PROBLEM DETAILS
Scan the entries below and extract each line with the word "extends" in it.

⁂

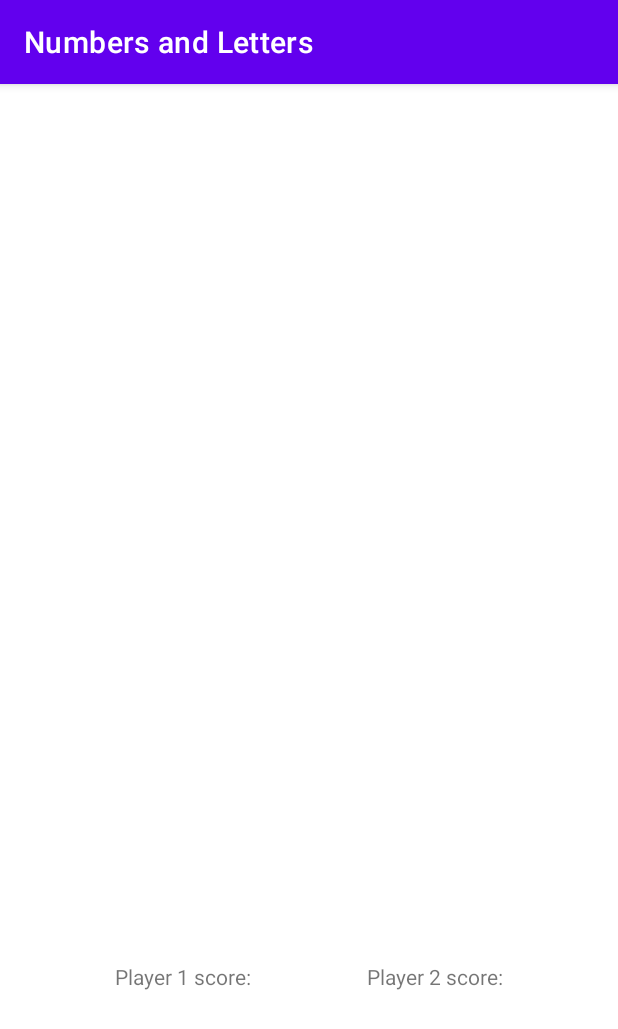
After one commit to Jadabyte/Numbers-and-Letters, an Android app: the fragment ScoresFragment shown on its own in the app's theme, on a phone screen of 412 x 824 dp. The commit adds this screen. Shown: the top 1029 px of the screen. Run offline under Robolectric (Android 15) with nearby library versions, the phone set to English and light mode, and no system bars.

Commit message:
Wrote logic for round switching + created extra fragments for cleaner code

```diff
--- a/app/src/main/java/com/example/numbersandletters/NumberViewModel.java
+++ b/app/src/main/java/com/example/numbersandletters/NumberViewModel.java
@@ -14,7 +14,7 @@ public class NumberViewModel extends ViewModel {
     private static final int SMALL_NUMBERS_CEIL = 9;
     private static final int SMALL_NUMBERS_FLOOR = 1;
     private static final int[] LARGE_NUMBERS_AVAIL = {10, 25, 50, 100};
-    private static final int MAX_NUMBERS = 6;
+    public static final int MAX_NUMBERS = 6;
 
     private static final int GOAL_NUMBER_FLOOR = 100;
     private static final int GOAL_NUMBER_CEIL = 1000;
--- /dev/null
+++ b/app/src/main/java/com/example/numbersandletters/ScoresFragment.java
@@ -0,0 +1,64 @@
+package com.example.numbersandletters;
+
+import android.os.Bundle;
+
+import androidx.fragment.app.Fragment;
+
+import android.view.LayoutInflater;
+import android.view.View;
+import android.view.ViewGroup;
+
+/**
+ * A simple {@link Fragment} subclass.
+ * Use the {@link ScoresFragment#newInstance} factory method to
+ * create an instance of this fragment.
+ */
+public class ScoresFragment extends Fragment {
+
+    // TODO: Rename parameter arguments, choose names that match
+    // the fragment initialization parameters, e.g. ARG_ITEM_NUMBER
+    private static final String ARG_PARAM1 = "param1";
+    private static final String ARG_PARAM2 = "param2";
+
+    // TODO: Rename and change types of parameters
+    private String mParam1;
+    private String mParam2;
+
+    public ScoresFragment() {
+        // Required empty public constructor
+    }
+
+    /**
+     * Use this factory method to create a new instance of
+     * this fragment using the provided parameters.
+     *
+     * @param param1 Parameter 1.
+     * @param param2 Parameter 2.
+     * @return A new instance of fragment ScoresFragment.
+     */
+    // TODO: Rename and change types and number of parameters
+    public static ScoresFragment newInstance(String param1, String param2) {
+        ScoresFragment fragment = new ScoresFragment();
+        Bundle args = new Bundle();
+        args.putString(ARG_PARAM1, param1);
+        args.putString(ARG_PARAM2, param2);
+        fragment.setArguments(args);
+        return fragment;
+    }
+
+    @Override
+    public void onCreate(Bundle savedInstanceState) {
+        super.onCreate(savedInstanceState);
+        if (getArguments() != null) {
+            mParam1 = getArguments().getString(ARG_PARAM1);
+            mParam2 = getArguments().getString(ARG_PARAM2);
+        }
+    }
+
+    @Override
+    public View onCreateView(LayoutInflater inflater, ViewGroup container,
+                             Bundle savedInstanceState) {
+        // Inflate the layout for this fragment
+        return inflater.inflate(R.layout.fragment_scores, container, false);
+    }
+}
--- /dev/null
+++ b/app/src/main/res/layout/fragment_scores.xml
@@ -0,0 +1,54 @@
+<?xml version="1.0" encoding="utf-8"?>
+<androidx.constraintlayout.widget.ConstraintLayout xmlns:android="http://schemas.android.com/apk/res/android"
+    xmlns:app="http://schemas.android.com/apk/res-auto"
+    xmlns:tools="http://schemas.android.com/tools"
+    android:layout_width="match_parent"
+    android:layout_height="match_parent"
+    tools:context=".ScoresFragment">
+
+    <TextView
+        android:id="@+id/textView"
+        android:layout_width="wrap_content"
+        android:layout_height="wrap_content"
+        android:layout_marginBottom="16dp"
+        android:text="Player 2 score:"
+        app:layout_constraintBottom_toTopOf="@+id/tv_score_2"
+        app:layout_constraintEnd_toEndOf="parent"
+        app:layout_constraintHorizontal_bias="0.5"
+        app:layout_constraintStart_toEndOf="@+id/textView2" />
+
+    <TextView
+        android:id="@+id/textView2"
+        android:layout_width="wrap_content"
+        android:layout_height="wrap_content"
+        android:layout_marginBottom="16dp"
+        android:text="Player 1 score:"
+        app:layout_constraintBottom_toTopOf="@+id/tv_score_1"
+        app:layout_constraintEnd_toStartOf="@+id/textView"
+        app:layout_constraintHorizontal_bias="0.5"
+        app:layout_constraintStart_toStartOf="parent" />
+
+    <TextView
+        android:id="@+id/tv_score_1"
+        android:layout_width="100sp"
+        android:layout_height="wrap_content"
+        android:layout_marginBottom="128dp"
+        android:text="Player 1 score: "
+        android:visibility="invisible"
+        app:layout_constraintBottom_toBottomOf="parent"
+        app:layout_constraintEnd_toStartOf="@+id/tv_score_2"
+        app:layout_constraintHorizontal_bias="0.5"
+        app:layout_constraintStart_toStartOf="parent" />
+
+    <TextView
+        android:id="@+id/tv_score_2"
+        android:layout_width="100sp"
+        android:layout_height="wrap_content"
+        android:layout_marginBottom="128dp"
+        android:text="Player 2 score: "
+        android:visibility="invisible"
+        app:layout_constraintBottom_toBottomOf="parent"
+        app:layout_constraintEnd_toEndOf="parent"
+        app:layout_constraintHorizontal_bias="0.5"
+        app:layout_constraintStart_toEndOf="@+id/tv_score_1" />
+</androidx.constraintlayout.widget.ConstraintLayout>
```
Also changed, not shown: app/src/main/java/com/example/numbersandletters/MainActivity.java (+15 -4 lines), app/src/main/java/com/example/numbersandletters/MetaViewModel.java (+13 -10 lines), app/src/main/java/com/example/numbersandletters/SolutionsFragment.java (added, +64 -0 lines), app/src/main/res/layout/activity_main.xml (+0 -50 lines), app/src/main/res/layout/fragment_solutions.xml (added, +35 -0 lines).
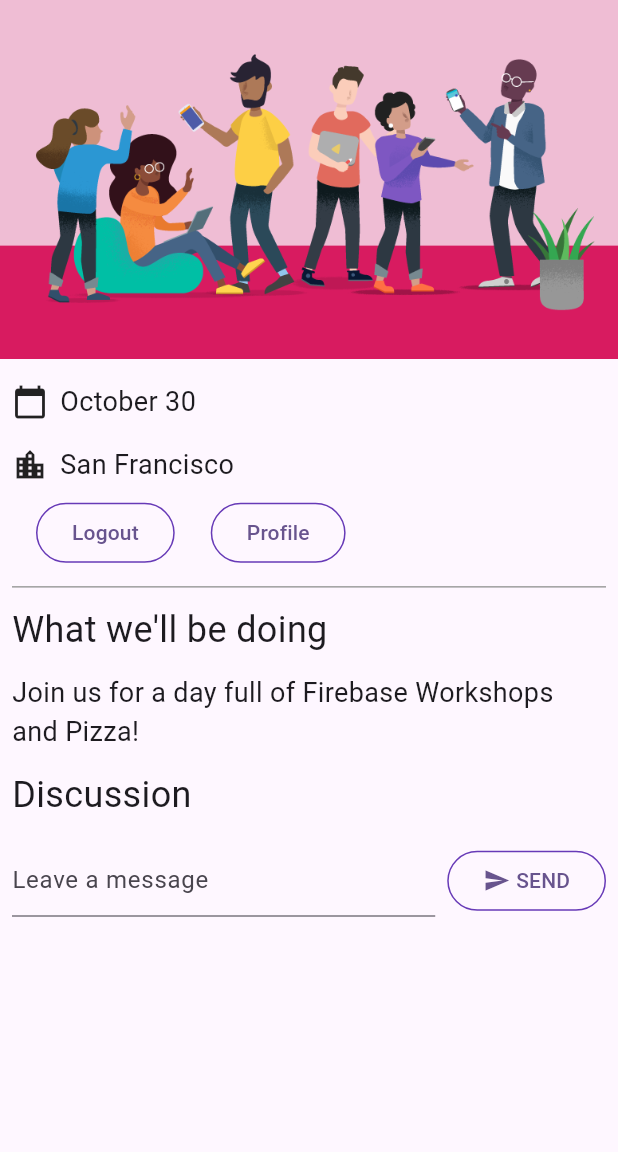
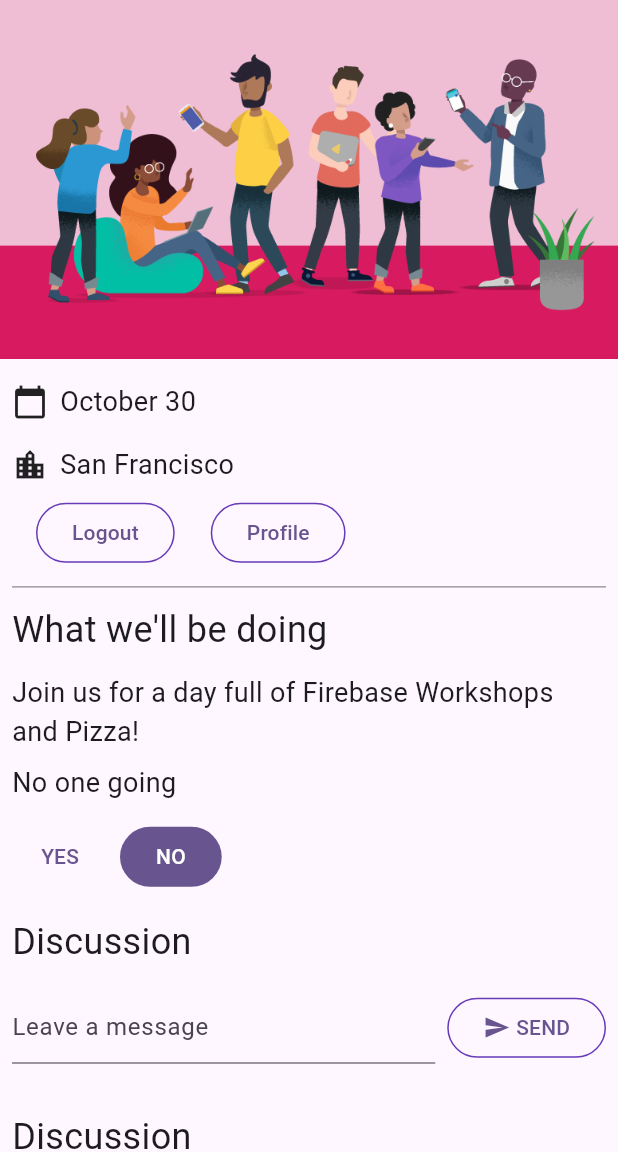
Before and after one commit to pasinduyamange/Flutter, a Flutter app: the screen it shows once a user with an empty profile is signed in, on a phone screen of 412 x 824 dp, the part 84-1236 px from its top. Run offline on Flutter 3.47's test engine with Material 3 defaults, Android fonts, the phone set to English and light mode, and no system bars; our stand-ins replace cloud_firestore, firebase_auth, firebase_core, go_router, google_fonts; missing offline and left inert: firebase_ui_auth; accounts and stored records are empty.

Commit message:
changes
changes done

```diff
--- a/lib/guest_book.dart
+++ b/lib/guest_book.dart
@@ -2,15 +2,22 @@ import 'dart:async';
 
 import 'package:flutter/material.dart';
 
+import 'guest_book_message.dart';
 import 'src/widgets.dart';
 
 class GuestBook extends StatefulWidget {
-  const GuestBook({required this.addMessage, super.key});
+  const GuestBook({
+    super.key,
+    required this.addMessage,
+    required this.messages,
+  });
 
   final FutureOr<void> Function(String message) addMessage;
+  final List<GuestBookMessage> messages;
 
   @override
-  State<GuestBook> createState() => _GuestBookState();
+  // ignore: library_private_types_in_public_api
+  _GuestBookState createState() => _GuestBookState();
 }
 
 class _GuestBookState extends State<GuestBook> {
@@ -19,7 +26,10 @@ class _GuestBookState extends State<GuestBook> {
 
   @override
   Widget build(BuildContext context) {
-    return Padding(
+    return Column(
+      crossAxisAlignment: CrossAxisAlignment.start,
+      children: [
+        Padding(
           padding: const EdgeInsets.all(8.0),
           child: Form(
             key: _formKey,
@@ -58,6 +68,12 @@ class _GuestBookState extends State<GuestBook> {
               ],
             ),
           ),
+        ),
+        const SizedBox(height: 8),
+        for (var message in widget.messages)
+          Paragraph('${message.name}: ${message.message}'),
+        const SizedBox(height: 8),
+      ],
     );
   }
 }
--- /dev/null
+++ b/lib/guest_book_message.dart
@@ -0,0 +1,6 @@
+class GuestBookMessage {
+  GuestBookMessage({required this.name, required this.message});
+
+  final String name;
+  final String message;
+}
--- a/lib/home_page.dart
+++ b/lib/home_page.dart
@@ -13,6 +13,7 @@ import 'app_state.dart';
 import 'guest_book.dart';
 import 'src/authentication.dart';
 import 'src/widgets.dart';
+import 'yes_no_selection.dart';
 
 class HomePage extends StatelessWidget {
   const HomePage({super.key});
@@ -47,8 +48,35 @@ class HomePage extends StatelessWidget {
           const Paragraph(
             'Join us for a day full of Firebase Workshops and Pizza!',
           ),
+          Consumer<ApplicationState>(
+            builder: (context, appState, _) => Column(
+              crossAxisAlignment: CrossAxisAlignment.start,
+              children: [
+                switch (appState.attendees) {
+                  1 => const Paragraph('1 person going'),
+                  >= 2 => Paragraph('${appState.attendees} people going'),
+                  _ => const Paragraph('No one going'),
+                },
+                if (appState.loggedIn) ...[
+                  YesNoSelection(
+                    state: appState.attending,
+                    onSelection: (attending) => appState.attending = attending,
+                  ),
+                  const Header('Discussion'),
+                  GuestBook(
+                    addMessage: (message) =>
+                        appState.addMessageToGuestBook(message),
+                    messages: appState.guestBookMessages,
+                  ),
+                ],
+              ],
+            ),
+          ),
           const Header('Discussion'),
-          GuestBook(addMessage: (message) => print(message)),
+          GuestBook(
+            addMessage: (message) => print(message),
+            messages: const [],
+          ),
         ],
       ),
     );
--- /dev/null
+++ b/lib/yes_no_selection.dart
@@ -0,0 +1,68 @@
+import 'package:flutter/material.dart';
+
+import 'app_state.dart';
+import 'src/widgets.dart';
+
+class YesNoSelection extends StatelessWidget {
+  const YesNoSelection(
+      {super.key, required this.state, required this.onSelection});
+  final Attending state;
+  final void Function(Attending selection) onSelection;
+
+  @override
+  Widget build(BuildContext context) {
+    switch (state) {
+      case Attending.yes:
+        return Padding(
+          padding: const EdgeInsets.all(8.0),
+          child: Row(
+            children: [
+              FilledButton(
+                onPressed: () => onSelection(Attending.yes),
+                child: const Text('YES'),
+              ),
+              const SizedBox(width: 8),
+              TextButton(
+                onPressed: () => onSelection(Attending.no),
+                child: const Text('NO'),
+              ),
+            ],
+          ),
+        );
+      case Attending.no:
+        return Padding(
+          padding: const EdgeInsets.all(8.0),
+          child: Row(
+            children: [
+              TextButton(
+                onPressed: () => onSelection(Attending.yes),
+                child: const Text('YES'),
+              ),
+              const SizedBox(width: 8),
+              FilledButton(
+                onPressed: () => onSelection(Attending.no),
+                child: const Text('NO'),
+              ),
+            ],
+          ),
+        );
+      default:
+        return Padding(
+          padding: const EdgeInsets.all(8.0),
+          child: Row(
+            children: [
+              StyledButton(
+                onPressed: () => onSelection(Attending.yes),
+                child: const Text('YES'),
+              ),
+              const SizedBox(width: 8),
+              StyledButton(
+                onPressed: () => onSelection(Attending.no),
+                child: const Text('NO'),
+              ),
+            ],
+          ),
+        );
+    }
+  }
+}
```
Also changed, not shown: lib/app_state.dart (+85 -0 lines). Lines whose indentation alone changed are shown as unchanged.
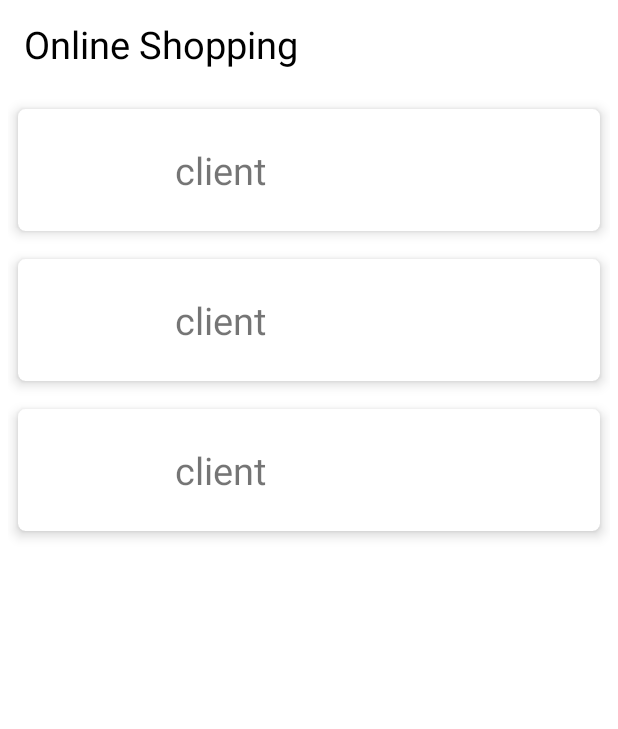
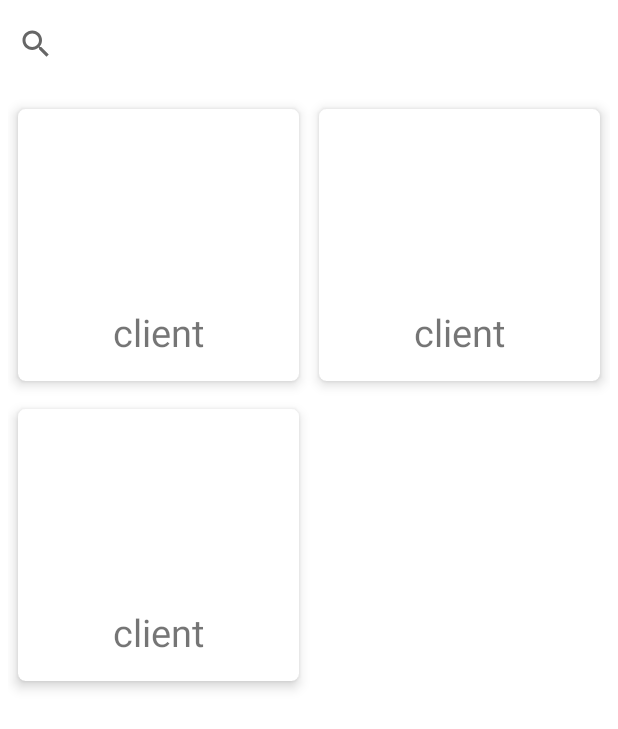
Before and after one commit to Shahrizod-Developer/Veryimportantexamwithgroup, an Android app: the layout fragment_categories_screen.xml on its own in the app's theme, with its tools: preview values and no code run, on a phone screen of 412 x 824 dp. Shown: the top 729 px of the screen. Run offline under Robolectric (Android 15) with nearby library versions, the phone set to English and light mode, and no system bars.

```diff
--- /dev/null
+++ b/client/src/main/res/drawable/ic_baseline_search_24.xml
@@ -0,0 +1,5 @@
+<vector android:height="24dp" android:tint="#000000"
+    android:viewportHeight="24" android:viewportWidth="24"
+    android:width="24dp" xmlns:android="http://schemas.android.com/apk/res/android">
+    <path android:fillColor="@android:color/white" android:pathData="M15.5,14h-0.79l-0.28,-0.27C15.41,12.59 16,11.11 16,9.5 16,5.91 13.09,3 9.5,3S3,5.91 3,9.5 5.91,16 9.5,16c1.61,0 3.09,-0.59 4.23,-1.57l0.27,0.28v0.79l5,4.99L20.49,19l-4.99,-5zM9.5,14C7.01,14 5,11.99 5,9.5S7.01,5 9.5,5 14,7.01 14,9.5 11.99,14 9.5,14z"/>
+</vector>
--- a/client/src/main/res/layout/fragment_categories_screen.xml
+++ b/client/src/main/res/layout/fragment_categories_screen.xml
@@ -6,26 +6,9 @@
     xmlns:app="http://schemas.android.com/apk/res-auto"
     tools:context=".presentation.ui.screens.CategoriesScreen">
 
-    <androidx.appcompat.widget.Toolbar
-        android:id="@+id/tool"
-        app:layout_constraintTop_toTopOf="parent"
-        app:layout_constraintLeft_toLeftOf="parent"
-        app:layout_constraintRight_toRightOf="parent"
-        app:layout_constraintBottom_toBottomOf="@id/guideline"
-        android:layout_width="match_parent"
-        android:layout_height="wrap_content">
 
-        <TextView
-            android:textColor="@color/black"
-            android:textSize="25sp"
-            android:text="Online Shopping"
-            android:layout_width="wrap_content"
-            android:layout_height="wrap_content"/>
-
-    </androidx.appcompat.widget.Toolbar>
 
     <androidx.appcompat.widget.SearchView
-        android:visibility="gone"
         app:layout_constraintBottom_toBottomOf="@id/guideline"
         android:id="@+id/search"
         app:layout_constraintTop_toTopOf="parent"
@@ -38,8 +21,10 @@
 
     <androidx.recyclerview.widget.RecyclerView
         android:padding="5dp"
+        android:orientation="vertical"
+        app:spanCount="2"
         tools:listitem="@layout/item_category"
-        app:layoutManager="androidx.recyclerview.widget.LinearLayoutManager"
+        app:layoutManager="androidx.recyclerview.widget.GridLayoutManager"
         app:layout_constraintTop_toBottomOf="@id/guideline"
         app:layout_constraintRight_toRightOf="parent"
         app:layout_constraintLeft_toLeftOf="parent"
--- a/client/src/main/res/layout/item_category.xml
+++ b/client/src/main/res/layout/item_category.xml
@@ -1,35 +1,34 @@
 <?xml version="1.0" encoding="utf-8"?>
 <androidx.cardview.widget.CardView xmlns:android="http://schemas.android.com/apk/res/android"
     android:layout_width="match_parent"
-    android:layout_height="100dp"
+    android:layout_height="200dp"
     app:cardUseCompatPadding="true"
     app:cardCornerRadius="5dp"
     app:cardElevation="5dp"
     xmlns:app="http://schemas.android.com/apk/res-auto">
 
     <androidx.constraintlayout.widget.ConstraintLayout
-        android:padding="5dp"
+        android:padding="15dp"
         android:layout_width="match_parent"
         android:layout_height="match_parent">
 
         <ImageView
             android:id="@+id/image_category"
-            app:layout_constraintWidth_percent="0.2"
-            app:layout_constraintBottom_toBottomOf="parent"
+            app:layout_constraintTop_toTopOf="parent"
+            app:layout_constraintBottom_toTopOf="@id/category_name"
+            app:layout_constraintRight_toRightOf="parent"
             app:layout_constraintLeft_toLeftOf="parent"
-            app:layout_constraintTop_toTopOf="parent"
             android:layout_width="0dp"
             android:layout_height="0dp"/>
 
         <TextView
+            app:layout_constraintRight_toRightOf="parent"
+            app:layout_constraintLeft_toLeftOf="parent"
+            app:layout_constraintTop_toBottomOf="@id/image_category"
             android:id="@+id/category_name"
-            app:layout_constraintHorizontal_bias="0.1"
             app:layout_constraintBottom_toBottomOf="parent"
             android:text="@string/app_name"
             android:textSize="25sp"
-            app:layout_constraintRight_toRightOf="parent"
-            app:layout_constraintLeft_toRightOf="@id/image_category"
-            app:layout_constraintTop_toTopOf="parent"
             android:layout_width="wrap_content"
             android:layout_height="wrap_content"/>
 
```
Also changed, not shown: client/src/main/java/uz/gita/client/presentation/ui/screens/CategoriesScreen.kt (+10 -1 lines), store/src/main/res/layout/fragment_category_screen.xml (+5 -19 lines), store/src/main/res/layout/item_category.xml (+8 -9 lines).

⁂

ANSWER
@@ -14,7 +14,7 @@ public class NumberViewModel extends ViewModel {
+public class ScoresFragment extends Fragment {
 class GuestBook extends StatefulWidget {
 class _GuestBookState extends State<GuestBook> {
@@ -19,7 +26,10 @@ class _GuestBookState extends State<GuestBook> {
@@ -58,6 +68,12 @@ class _GuestBookState extends State<GuestBook> {
 class HomePage extends StatelessWidget {
@@ -47,8 +48,35 @@ class HomePage extends StatelessWidget {
+class YesNoSelection extends StatelessWidget {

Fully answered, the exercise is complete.